“Fossils seem to be this thing that's put on a shelf and behind glass and museum,” Curran said. “We want to bring them to the students so that they actually have access to touch them.”
With the help of replicas, students can examine major discoveries made halfway across the world in the palm of their hands. “Having the specimens, which don't typically ever even leave the country they're from, available for students to look at, I mean, that's transformative,” Curran said.
Although the fossil collection is primarily studied by anthropology students, Curran said it makes an impact on students of all backgrounds. Some even decide to change their major.
One of these students is Carly Wisner, a junior studying anthropology with a focus in paleoanthropology. Wisner originally planned to attend medical school but had second thoughts after taking her first class in biological anthropology — where she studied fossils.
“I just saw myself just waiting to see those bones every single day,” Wisner said. “And I was like, ‘I have to, I have to switch to anthropology now.’”
For Wisner, anthropology provides a different way of viewing the world.
“Learning more about where we came from, it was important to me,” Wisner said. “I think it’s culturally important to know those types of things, especially with understanding our own biology.” After graduation, Wisner said she plans to pursue a doctoral program in paleoanthropology.
Curran believes access to the fossil collection is crucial to helping students like Wisner prepare for future careers.

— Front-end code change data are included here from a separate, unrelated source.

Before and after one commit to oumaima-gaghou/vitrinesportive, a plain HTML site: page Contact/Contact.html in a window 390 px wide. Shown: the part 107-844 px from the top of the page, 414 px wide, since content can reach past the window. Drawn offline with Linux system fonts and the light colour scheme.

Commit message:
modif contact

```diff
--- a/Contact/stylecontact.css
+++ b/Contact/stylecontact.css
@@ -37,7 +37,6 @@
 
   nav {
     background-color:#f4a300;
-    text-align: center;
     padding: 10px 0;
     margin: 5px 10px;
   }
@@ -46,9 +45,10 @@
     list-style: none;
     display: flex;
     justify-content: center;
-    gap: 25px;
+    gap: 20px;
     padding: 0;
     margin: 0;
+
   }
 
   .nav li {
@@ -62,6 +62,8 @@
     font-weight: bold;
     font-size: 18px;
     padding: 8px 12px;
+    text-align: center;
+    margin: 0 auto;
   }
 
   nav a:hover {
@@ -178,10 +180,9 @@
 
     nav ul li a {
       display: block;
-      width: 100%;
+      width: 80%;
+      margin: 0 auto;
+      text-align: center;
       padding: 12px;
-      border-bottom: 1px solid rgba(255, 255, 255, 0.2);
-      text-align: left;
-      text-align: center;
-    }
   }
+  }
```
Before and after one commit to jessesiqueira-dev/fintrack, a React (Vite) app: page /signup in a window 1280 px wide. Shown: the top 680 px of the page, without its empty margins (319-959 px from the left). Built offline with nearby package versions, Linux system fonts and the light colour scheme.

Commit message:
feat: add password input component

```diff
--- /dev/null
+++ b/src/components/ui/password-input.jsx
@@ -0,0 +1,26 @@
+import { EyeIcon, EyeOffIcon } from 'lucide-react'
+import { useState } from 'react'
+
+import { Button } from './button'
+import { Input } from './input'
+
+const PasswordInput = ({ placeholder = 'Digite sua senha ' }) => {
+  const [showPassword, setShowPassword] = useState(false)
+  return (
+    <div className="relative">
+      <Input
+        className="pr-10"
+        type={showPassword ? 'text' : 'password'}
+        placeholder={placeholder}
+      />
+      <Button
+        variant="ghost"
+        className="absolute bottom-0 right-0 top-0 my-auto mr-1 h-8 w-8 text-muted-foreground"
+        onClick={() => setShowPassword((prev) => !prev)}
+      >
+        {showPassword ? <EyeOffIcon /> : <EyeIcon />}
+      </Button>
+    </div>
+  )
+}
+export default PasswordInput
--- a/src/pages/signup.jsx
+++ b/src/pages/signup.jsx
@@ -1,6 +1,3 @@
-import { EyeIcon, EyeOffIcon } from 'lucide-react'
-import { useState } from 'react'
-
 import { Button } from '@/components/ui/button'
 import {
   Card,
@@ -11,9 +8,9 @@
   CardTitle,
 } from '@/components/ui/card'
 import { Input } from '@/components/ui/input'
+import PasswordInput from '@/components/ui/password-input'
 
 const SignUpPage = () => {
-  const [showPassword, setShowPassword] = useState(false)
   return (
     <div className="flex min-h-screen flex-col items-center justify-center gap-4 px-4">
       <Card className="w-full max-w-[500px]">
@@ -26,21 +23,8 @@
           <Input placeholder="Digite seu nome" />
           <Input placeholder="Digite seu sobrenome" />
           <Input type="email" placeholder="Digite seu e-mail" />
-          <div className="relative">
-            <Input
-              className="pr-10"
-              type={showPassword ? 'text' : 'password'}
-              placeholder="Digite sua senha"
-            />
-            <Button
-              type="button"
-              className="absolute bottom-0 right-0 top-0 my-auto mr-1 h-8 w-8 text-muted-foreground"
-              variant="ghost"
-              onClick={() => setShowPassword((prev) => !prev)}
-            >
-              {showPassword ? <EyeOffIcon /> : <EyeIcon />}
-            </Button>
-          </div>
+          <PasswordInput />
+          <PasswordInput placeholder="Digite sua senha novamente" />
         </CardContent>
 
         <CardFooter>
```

“I treat any student in my class as if they're going into the field or going into the profession, either graduate student or professional work, or even moving forward, taking the knowledge of these things with them into their future,” Curran said.